Five tips for shooting in cold conditions

Snow, frost and ice all make for spectacular winter scenes. But most cameras are only designed to operate from 0 degrees Celsius or 32 Fahrenheit, so you’ll need to be careful when you’re taking photographs outside in sub-zero conditions. Shooting in snowy and icy climates is often difficult and it may also damage your gear, so here are our practical tips to get you through the colder months.

Borders by Jan Villim

Jan Villim, Borders

1. Use a tripod

Getting a steady shot won’t be easy if your hands are shaking from the cold. A lightweight and portable tripod will help stabilise your camera so you can shoot with confidence. Just remember not to touch the tripod with your bare hands if you’re in sub-zero conditions, as you may ‘burn’ your skin. If you’re an avid winter photographer, Canon Ambassador and winter sports photographer Richard Walch recommends investing in special climbing gloves. This handy piece of gear will allow you to expose your finger tips to shoot and then protect your hands between shots.

Sport Photography by Jure Fundak

Jure Fundak, Sport Photography

2. Take extra batteries

The cold weather will drain your batteries faster than normal. So keep your camera and batteries in your bag where they’ll be warmer for as long as you can. Also, remember to pack twice as many batteries as usual, so you keep on capturing those great shots.

3. Turn rings manually

If you’re using your camera outside and you haven’t turned the focus ring manually or used the Auto Focus for a while, then your lens focus and zoom rings may ‘freeze’. To stop this, make sure you keep your camera wrapped up and in a good quality bag when you are not using it or cover it up if shooting in snowfall. Or you can just turn the focus and zoom ring frequently using the AF motor or do it manually.

Behind the scenes of Skijoring in Patagonia by Richard Walch

© Richard Walch, Canon Ambassador

4. Watch out for condensation

Bringing your camera in from the cold to a warm environment will cause condensation which can damage your equipment. Richard Walch offers this advice: “When you go for lunch either you or the backpack will stay outside. If you go from cold to warm and try to check your images, it’s game over. Your camera will fog up, your lens will fog up and you will hurt your camera. You need to keep your camera in one temperature zone.”

You can catch up with Richard’s inspirational Skijoring story here.

Patagonian Mountains shot by Richard Walch

© Richard Walch, Canon Ambassador

5. Use your lens hood

In falling or blowing snow a lens hood can help prevent snow settling on the lens. Richard Walch agrees.

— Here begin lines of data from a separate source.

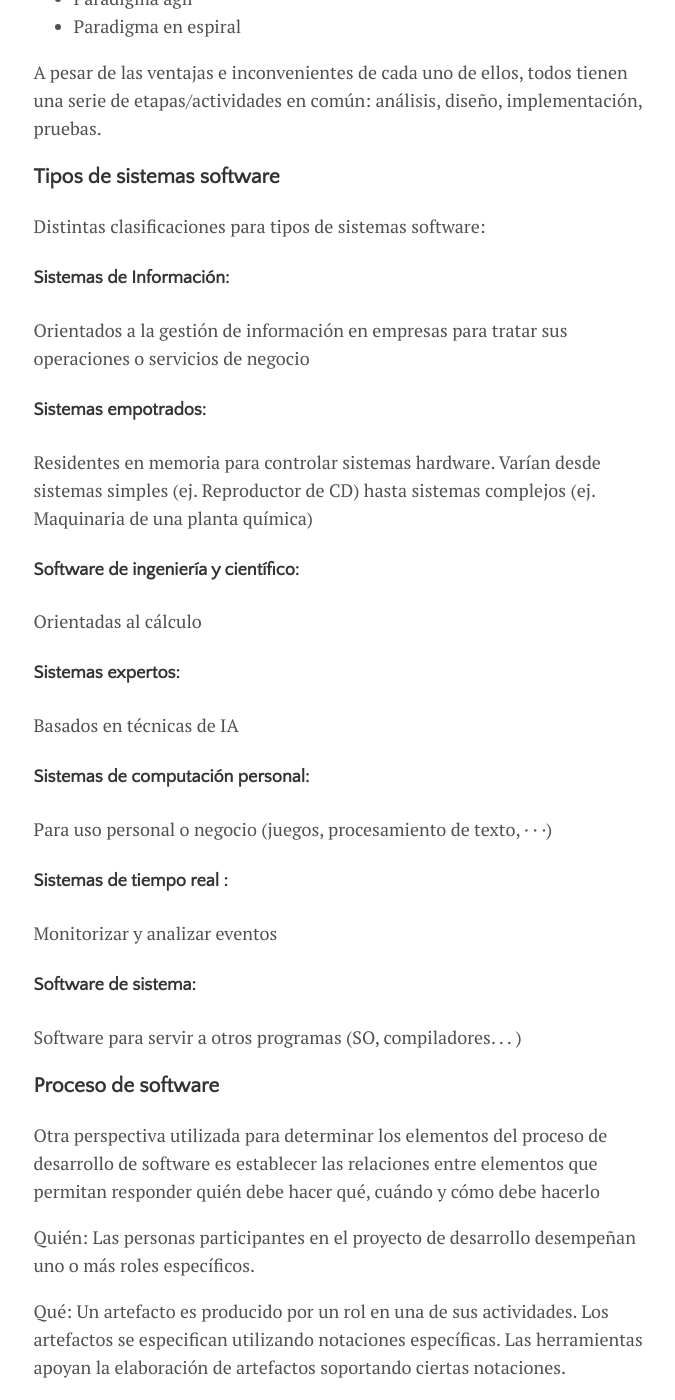
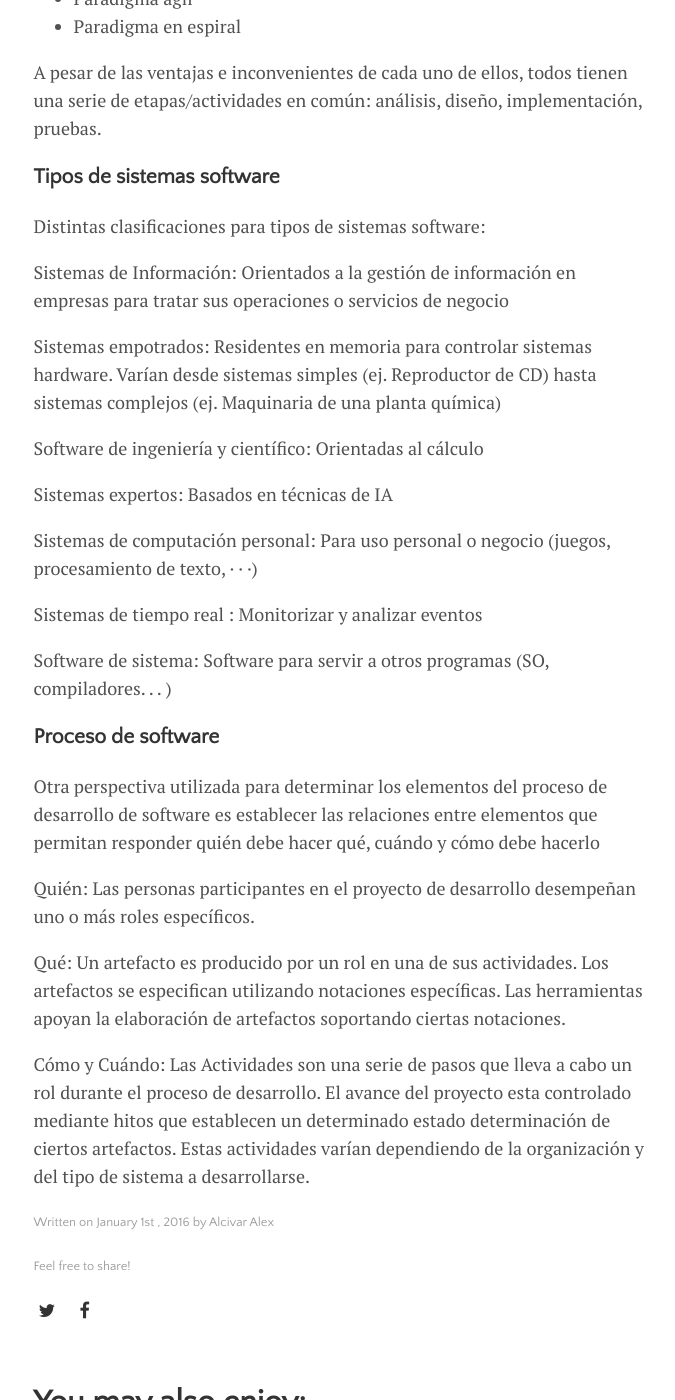
Before and after one commit to Junnlex/Trabajo, a Jekyll site: the page built from _posts/2016-01-01-welcome-to-lagrange.md, in a window 1280 px wide and 1400 px high, scrolled down 2619 px. Shown: the whole window, without its empty margins (299-974 px from the left). Built offline with Jekyll 4.4.1, drawn with Linux system fonts in a browser that asks for light colours.

```diff
--- a/_posts/2016-01-01-welcome-to-lagrange.md
+++ b/_posts/2016-01-01-welcome-to-lagrange.md
@@ -87,21 +87,23 @@ implementación, pruebas.
 
 ### Tipos de sistemas software
 Distintas clasificaciones para tipos de sistemas software:
-#### Sistemas de Información:
-Orientados a la gestión de información en empresas para tratar sus operaciones o servicios de negocio
-#### Sistemas empotrados:
-Residentes en memoria para controlar sistemas hardware. Varían desde sistemas simples (ej. Reproductor de
+
+Sistemas de Información: Orientados a la gestión de información en empresas para tratar sus operaciones o servicios de negocio
+
+Sistemas empotrados: Residentes en memoria para controlar sistemas hardware. Varían desde sistemas simples (ej. Reproductor de
 CD) hasta sistemas complejos (ej. Maquinaria de una planta química)
-#### Software de ingeniería y científico:
-Orientadas al cálculo
-#### Sistemas expertos:
-Basados en técnicas de IA
-#### Sistemas de computación personal:
-Para uso personal o negocio (juegos, procesamiento de texto, · · ·)
-#### Sistemas de tiempo real :
-Monitorizar y analizar eventos
-#### Software de sistema:
-Software para servir a otros programas (SO, compiladores. . . )
+
+Software de ingeniería y científico: Orientadas al cálculo
+
+Sistemas expertos: Basados en técnicas de IA
+
+Sistemas de computación personal: Para uso personal o negocio (juegos, procesamiento de texto, · · ·)
+
+Sistemas de tiempo real : Monitorizar y analizar eventos
+
+
+Software de sistema: Software para servir a otros programas (SO, compiladores. . . )
+
 
 ### Proceso de software
 Otra perspectiva utilizada para determinar los elementos del proceso de
```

“The lens hood becomes tremendously important to make sure the flying snow doesn’t hit the lens. You get away with a lot if you use a good lens hood,” he says. So, keep your lens hood on and carry at least a couple of lens cloths with you to dry the glass before you put your camera back in its bag.

Come and See

When shooting the latest Canon story, – Skijoring - Director Marcus Söderlund and the crew faced extreme weather conditions. Join us behind the scenes to discover how they overcame this challenge and captured the high speed action of winter’s most extreme sport.